BRIEF. Go through the records below and write each one out again unchanged.

MATERIAL SHOWN.
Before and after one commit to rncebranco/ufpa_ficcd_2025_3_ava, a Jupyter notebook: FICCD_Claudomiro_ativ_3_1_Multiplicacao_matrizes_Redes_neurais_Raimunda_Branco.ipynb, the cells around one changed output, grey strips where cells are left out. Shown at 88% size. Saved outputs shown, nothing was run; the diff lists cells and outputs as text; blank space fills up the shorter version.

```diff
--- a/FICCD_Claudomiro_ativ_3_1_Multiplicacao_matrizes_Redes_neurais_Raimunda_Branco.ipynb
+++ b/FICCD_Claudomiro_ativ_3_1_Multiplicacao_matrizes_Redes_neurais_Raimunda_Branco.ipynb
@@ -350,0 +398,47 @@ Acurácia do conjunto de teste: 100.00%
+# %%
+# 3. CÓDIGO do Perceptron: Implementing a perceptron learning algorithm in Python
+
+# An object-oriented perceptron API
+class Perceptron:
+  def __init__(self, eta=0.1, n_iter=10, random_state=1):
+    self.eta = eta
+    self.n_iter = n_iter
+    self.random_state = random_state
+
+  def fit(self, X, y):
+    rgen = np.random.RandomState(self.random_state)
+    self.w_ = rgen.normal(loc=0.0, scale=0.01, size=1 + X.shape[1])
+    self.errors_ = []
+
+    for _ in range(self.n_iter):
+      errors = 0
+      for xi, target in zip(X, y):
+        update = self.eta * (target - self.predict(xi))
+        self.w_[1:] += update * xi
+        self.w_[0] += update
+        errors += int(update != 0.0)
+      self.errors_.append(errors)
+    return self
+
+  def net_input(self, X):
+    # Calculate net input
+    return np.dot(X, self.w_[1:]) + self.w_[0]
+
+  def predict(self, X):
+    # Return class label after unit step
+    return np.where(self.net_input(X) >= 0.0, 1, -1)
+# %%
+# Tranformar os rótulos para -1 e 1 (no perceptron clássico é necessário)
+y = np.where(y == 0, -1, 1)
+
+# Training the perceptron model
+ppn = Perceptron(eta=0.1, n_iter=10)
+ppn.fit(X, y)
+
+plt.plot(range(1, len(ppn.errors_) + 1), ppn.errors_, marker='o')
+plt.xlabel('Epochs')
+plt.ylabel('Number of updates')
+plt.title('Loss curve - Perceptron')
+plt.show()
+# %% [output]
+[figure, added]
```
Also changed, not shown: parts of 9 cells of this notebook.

RESULT OF THE EXERCISE.
Before and after one commit to rncebranco/ufpa_ficcd_2025_3_ava, a Jupyter notebook: FICCD_Claudomiro_ativ_3_1_Multiplicacao_matrizes_Redes_neurais_Raimunda_Branco.ipynb, the cells around one changed output, grey strips where cells are left out. Shown at 88% size. Saved outputs shown, nothing was run; the diff lists cells and outputs as text; blank space fills up the shorter version.

```diff
--- a/FICCD_Claudomiro_ativ_3_1_Multiplicacao_matrizes_Redes_neurais_Raimunda_Branco.ipynb
+++ b/FICCD_Claudomiro_ativ_3_1_Multiplicacao_matrizes_Redes_neurais_Raimunda_Branco.ipynb
@@ -350,0 +398,47 @@ Acurácia do conjunto de teste: 100.00%
+# %%
+# 3. CÓDIGO do Perceptron: Implementing a perceptron learning algorithm in Python
+
+# An object-oriented perceptron API
+class Perceptron:
+  def __init__(self, eta=0.1, n_iter=10, random_state=1):
+    self.eta = eta
+    self.n_iter = n_iter
+    self.random_state = random_state
+
+  def fit(self, X, y):
+    rgen = np.random.RandomState(self.random_state)
+    self.w_ = rgen.normal(loc=0.0, scale=0.01, size=1 + X.shape[1])
+    self.errors_ = []
+
+    for _ in range(self.n_iter):
+      errors = 0
+      for xi, target in zip(X, y):
+        update = self.eta * (target - self.predict(xi))
+        self.w_[1:] += update * xi
+        self.w_[0] += update
+        errors += int(update != 0.0)
+      self.errors_.append(errors)
+    return self
+
+  def net_input(self, X):
+    # Calculate net input
+    return np.dot(X, self.w_[1:]) + self.w_[0]
+
+  def predict(self, X):
+    # Return class label after unit step
+    return np.where(self.net_input(X) >= 0.0, 1, -1)
+# %%
+# Tranformar os rótulos para -1 e 1 (no perceptron clássico é necessário)
+y = np.where(y == 0, -1, 1)
+
+# Training the perceptron model
+ppn = Perceptron(eta=0.1, n_iter=10)
+ppn.fit(X, y)
+
+plt.plot(range(1, len(ppn.errors_) + 1), ppn.errors_, marker='o')
+plt.xlabel('Epochs')
+plt.ylabel('Number of updates')
+plt.title('Loss curve - Perceptron')
+plt.show()
+# %% [output]
+[figure, added]
```
Also changed, not shown: parts of 9 cells of this notebook.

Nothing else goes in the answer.